Critics of the summit overlook its subjective importance and wrongly apply an objective standard of ‘progress.’ Objective progress on any given issue—nuclear weapons, stability, human rights—is subjectively impossible until a relationship is established with a mutual expectation of reciprocity. Diplomacy is about “mediating estrangement." There are many areas of objective estrangement between North Korea and the U.S. However, as long as both two states are implicitly or explicitly threatening the other's right to exist while simultaneously refusing to talk at a high level, their estrangement is not going to be mediated. Critics who insist on the necessity of significant North Korean concessions as a precondition for negotiations radically misapprehend the relational nature of diplomacy. Recall, for example, that the Cold War grew dangerously warm in the early 1980s and did not begin to cool until Reagan and Gorbachev established a personal relationship informed by mutual respect and trust. It was the bond that they forged that enabled them to jointly “transcend” the Cold War.

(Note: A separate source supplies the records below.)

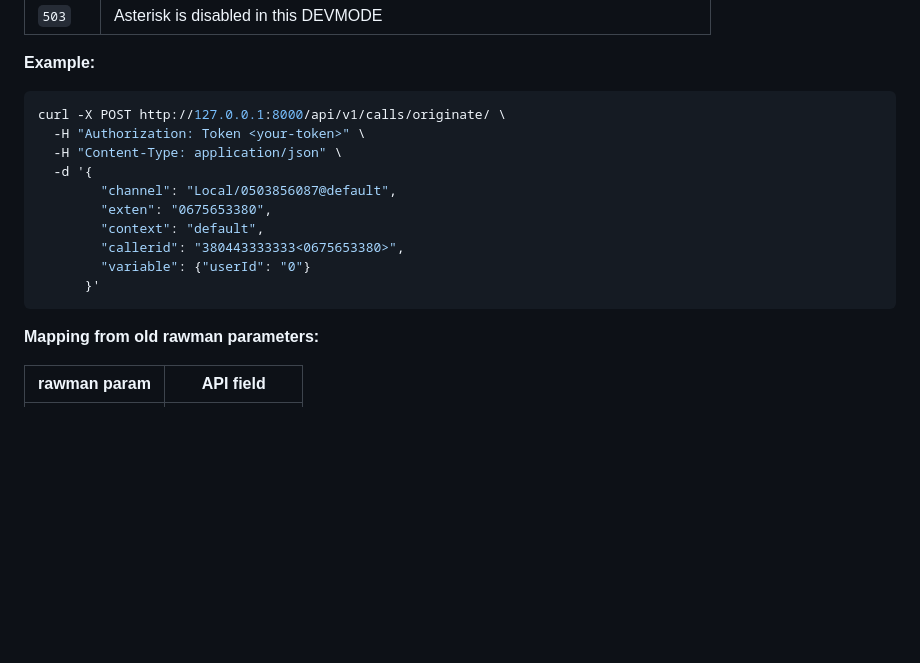
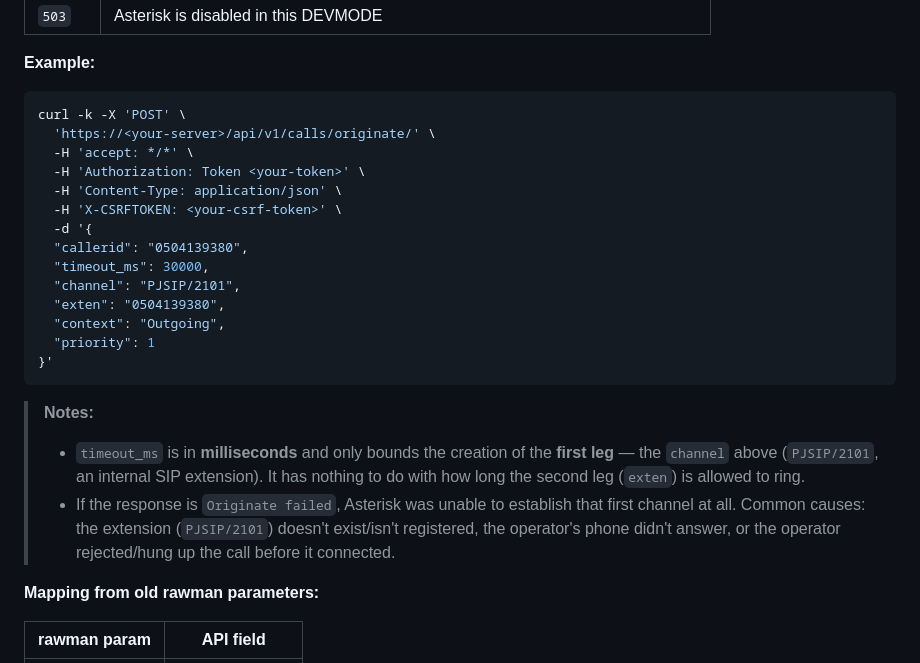
Before and after one commit to radetsky/PearlPBX2, a Markdown page: docs/en/API.md, the part around the change. Drawn GitHub-style; blank space fills up the shorter version.

````diff
--- a/docs/en/API.md
+++ b/docs/en/API.md
@@ -287,17 +287,25 @@ Originate a call via Asterisk AMI. Replaces direct HTTP calls to Asterisk `rawma
 **Example:**
 
 ```bash
-curl -X POST http://127.0.0.1:8000/api/v1/calls/originate/ \
-  -H "Authorization: Token <your-token>" \
-  -H "Content-Type: application/json" \
+curl -k -X 'POST' \
+  'https://<your-server>/api/v1/calls/originate/' \
+  -H 'accept: */*' \
+  -H 'Authorization: Token <your-token>' \
+  -H 'Content-Type: application/json' \
+  -H 'X-CSRFTOKEN: <your-csrf-token>' \
   -d '{
-        "channel": "Local/0503856087@default",
-        "exten": "0675653380",
-        "context": "default",
-        "callerid": "380443333333<0675653380>",
-        "variable": {"userId": "0"}
-      }'
+  "callerid": "0504139380",
+  "timeout_ms": 30000,
+  "channel": "PJSIP/2101",
+  "exten": "0504139380",
+  "context": "Outgoing",
+  "priority": 1
+}'
 ```
+
+> **Notes:**
+> - `timeout_ms` is in **milliseconds** and only bounds the creation of the **first leg** — the `channel` above (`PJSIP/2101`, an internal SIP extension). It has nothing to do with how long the second leg (`exten`) is allowed to ring.
+> - If the response is `Originate failed`, Asterisk was unable to establish that first channel at all. Common causes: the extension (`PJSIP/2101`) doesn't exist/isn't registered, the operator's phone didn't answer, or the operator rejected/hung up the call before it connected.
 
 **Mapping from old rawman parameters:**
 
````
Also changed, not shown: docs/es/API.md (+17 -9 lines), docs/ua/API.md (+17 -9 lines).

What Trump did at the Singapore summit was to recognize Kim's right to exist and negotiate as a quasi-equal. Trump changed the equation from one of subjective antagonism to subjective cooperation. It's as if two people agreed to stop either screaming at or ignoring one another and instead meet, speak civilly, and eventually work out their disagreements. To criticize this initial move for not resolving the many spheres of dispute is to put the cart before the horse.
If Trump's critics misunderstand the subjective side of diplomacy, Trump and his cheerleaders misunderstand the objective side. So far, there's no definite evidence that the cart (i.e., the resolution of nuclear and other issues) will actually follow the horse, as the overblown rhetoric of Trump and his cheerleaders implies. What's more, objectively the actual threat posed to the U.S. by North Korea was—and is—slight. The chance of a dictator obsessed with his security doing something that would certainly result in his own destruction is very low. The real danger on the Korean Peninsula comes from the potential for mistakes, miscalculation, misperception, internal instability, and the irrational escalation of a relatively minor incident. Trump’s “maximum pressure” campaign and talk of a “bloody-nose strategy" likely increased all of these risks. In other words, Trump made the world a more dangerous place because he overestimated the objective danger of the North Korean threat. Alleviating a risk that you helped create is no epochal success.
What both critics and unabashed fans miss is that the Singapore summit was all about the subjective: about creating a relationship, which is a sine qua non for the serious resolution of objective disagreements. It is in this sense that the summit was a success: it opened the door to a maze at the end of which is objective progress. The present challenge is now for the two countries to find their way together across this maze and avoid the many pitfalls that accompany such as journey. Two contributors to The National Interest, Lyle Goldstein, and Doug Bandow, have both proposed practical ways in which the two countries (and perhaps also China) can overcome this challenge. Going forward, scholars and intellectuals would do well to engage with these arguments rather than complain that everything wasn’t solved as a precondition to a four-hour meeting.
Jared McKinney is a Ph.D. Candidate at the S. Rajaratnam School of International Studies, Nanyang Technological University, Singapore
Image: FILE PHOTO: U.S. President Trump and North Korea's Kim meet at the start of their summit in Singapore